What to work on: Search the records below for the string "options" and copy each line where it turns up.

Given entries:
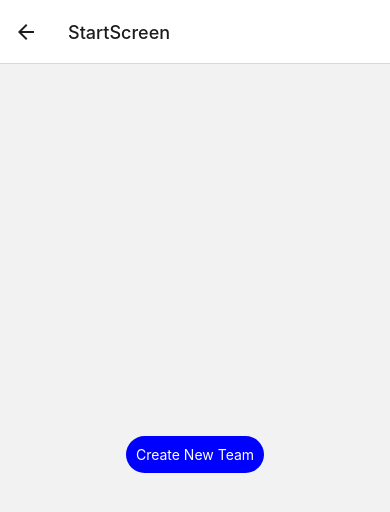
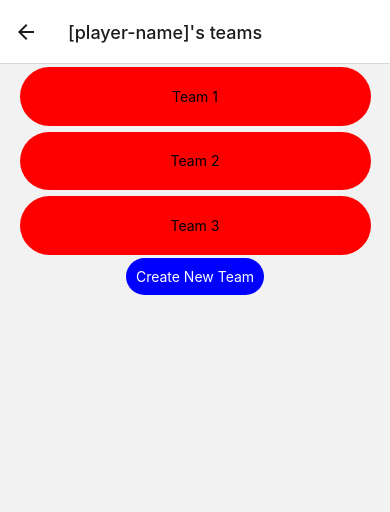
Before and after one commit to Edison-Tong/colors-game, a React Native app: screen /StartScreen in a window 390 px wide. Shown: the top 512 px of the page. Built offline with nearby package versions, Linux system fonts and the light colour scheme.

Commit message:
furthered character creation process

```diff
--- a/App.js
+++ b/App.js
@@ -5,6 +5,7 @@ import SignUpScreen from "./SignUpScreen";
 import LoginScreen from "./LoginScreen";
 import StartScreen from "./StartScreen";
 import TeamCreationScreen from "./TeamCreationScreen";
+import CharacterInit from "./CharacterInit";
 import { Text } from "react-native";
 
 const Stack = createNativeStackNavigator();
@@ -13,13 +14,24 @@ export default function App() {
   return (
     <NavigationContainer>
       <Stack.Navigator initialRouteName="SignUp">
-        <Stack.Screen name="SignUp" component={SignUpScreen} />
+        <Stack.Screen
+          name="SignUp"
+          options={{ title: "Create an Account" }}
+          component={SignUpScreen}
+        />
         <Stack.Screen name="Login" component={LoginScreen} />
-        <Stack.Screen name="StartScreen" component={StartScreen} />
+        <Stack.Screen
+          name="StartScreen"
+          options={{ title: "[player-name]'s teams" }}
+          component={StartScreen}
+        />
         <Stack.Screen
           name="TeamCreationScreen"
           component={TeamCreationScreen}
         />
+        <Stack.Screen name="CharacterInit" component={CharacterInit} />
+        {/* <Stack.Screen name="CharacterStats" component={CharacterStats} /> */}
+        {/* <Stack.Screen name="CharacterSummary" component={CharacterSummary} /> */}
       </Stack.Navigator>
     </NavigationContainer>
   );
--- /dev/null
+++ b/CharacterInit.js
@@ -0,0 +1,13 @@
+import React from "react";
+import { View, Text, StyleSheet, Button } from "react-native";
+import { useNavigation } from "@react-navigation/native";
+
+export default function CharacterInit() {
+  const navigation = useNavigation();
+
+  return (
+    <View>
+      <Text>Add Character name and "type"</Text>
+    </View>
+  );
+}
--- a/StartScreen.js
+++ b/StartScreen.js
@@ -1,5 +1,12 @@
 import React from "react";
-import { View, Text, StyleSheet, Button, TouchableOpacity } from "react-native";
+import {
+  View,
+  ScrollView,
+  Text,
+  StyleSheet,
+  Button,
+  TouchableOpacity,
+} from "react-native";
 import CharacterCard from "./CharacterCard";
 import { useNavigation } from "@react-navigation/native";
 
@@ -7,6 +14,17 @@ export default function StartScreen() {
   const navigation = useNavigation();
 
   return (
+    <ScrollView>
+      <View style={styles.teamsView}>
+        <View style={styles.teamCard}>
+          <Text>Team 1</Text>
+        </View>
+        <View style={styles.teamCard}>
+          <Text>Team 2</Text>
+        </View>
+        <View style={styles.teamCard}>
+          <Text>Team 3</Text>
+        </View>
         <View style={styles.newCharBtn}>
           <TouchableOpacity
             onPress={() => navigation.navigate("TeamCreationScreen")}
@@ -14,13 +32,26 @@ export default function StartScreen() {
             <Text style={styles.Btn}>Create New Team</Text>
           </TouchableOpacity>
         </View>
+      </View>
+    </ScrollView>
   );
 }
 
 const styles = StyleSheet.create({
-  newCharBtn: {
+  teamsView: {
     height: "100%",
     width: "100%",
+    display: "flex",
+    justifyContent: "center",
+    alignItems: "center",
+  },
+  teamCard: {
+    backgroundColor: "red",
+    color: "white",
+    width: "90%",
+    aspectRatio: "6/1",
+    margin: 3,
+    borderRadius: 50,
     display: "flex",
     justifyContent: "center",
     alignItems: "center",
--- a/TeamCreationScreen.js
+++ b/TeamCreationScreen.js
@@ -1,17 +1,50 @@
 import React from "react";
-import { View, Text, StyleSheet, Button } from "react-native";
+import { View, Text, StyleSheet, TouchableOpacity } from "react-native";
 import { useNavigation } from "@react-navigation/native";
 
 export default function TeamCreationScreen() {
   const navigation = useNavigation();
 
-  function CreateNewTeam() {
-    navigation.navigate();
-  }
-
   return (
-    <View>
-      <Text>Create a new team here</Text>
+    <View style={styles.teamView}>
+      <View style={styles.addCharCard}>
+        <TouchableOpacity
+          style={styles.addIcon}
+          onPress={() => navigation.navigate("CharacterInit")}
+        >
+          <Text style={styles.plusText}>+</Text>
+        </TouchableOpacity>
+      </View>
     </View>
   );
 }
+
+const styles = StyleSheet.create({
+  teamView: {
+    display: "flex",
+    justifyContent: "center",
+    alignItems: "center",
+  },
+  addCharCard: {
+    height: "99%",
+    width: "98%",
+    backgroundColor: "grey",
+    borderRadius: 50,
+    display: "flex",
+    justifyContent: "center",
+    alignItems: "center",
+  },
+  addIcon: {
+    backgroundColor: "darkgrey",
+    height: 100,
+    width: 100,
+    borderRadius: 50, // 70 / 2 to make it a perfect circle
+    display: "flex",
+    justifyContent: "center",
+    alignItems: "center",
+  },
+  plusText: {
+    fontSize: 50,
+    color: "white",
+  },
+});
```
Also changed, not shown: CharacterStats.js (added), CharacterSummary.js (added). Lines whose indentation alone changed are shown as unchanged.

---

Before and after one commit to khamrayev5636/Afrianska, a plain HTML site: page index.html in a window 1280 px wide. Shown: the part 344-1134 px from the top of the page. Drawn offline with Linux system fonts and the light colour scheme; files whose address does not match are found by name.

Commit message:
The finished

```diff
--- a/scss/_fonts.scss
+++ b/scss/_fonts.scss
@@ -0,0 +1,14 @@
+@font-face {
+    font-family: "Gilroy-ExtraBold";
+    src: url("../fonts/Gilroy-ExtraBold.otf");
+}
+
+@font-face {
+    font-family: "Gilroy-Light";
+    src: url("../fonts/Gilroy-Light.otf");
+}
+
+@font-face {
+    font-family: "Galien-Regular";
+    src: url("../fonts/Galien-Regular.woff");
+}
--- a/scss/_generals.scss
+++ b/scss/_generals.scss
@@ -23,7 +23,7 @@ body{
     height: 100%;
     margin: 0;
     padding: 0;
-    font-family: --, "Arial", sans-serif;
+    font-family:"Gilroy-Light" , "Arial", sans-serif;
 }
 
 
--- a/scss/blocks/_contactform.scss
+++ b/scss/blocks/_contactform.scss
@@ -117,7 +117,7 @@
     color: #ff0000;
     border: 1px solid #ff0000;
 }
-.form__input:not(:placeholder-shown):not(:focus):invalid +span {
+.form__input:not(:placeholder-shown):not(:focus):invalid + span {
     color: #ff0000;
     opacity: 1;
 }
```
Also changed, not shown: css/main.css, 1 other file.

Solution for this problem:
+          options={{ title: "Create an Account" }}
+          options={{ title: "[player-name]'s teams" }}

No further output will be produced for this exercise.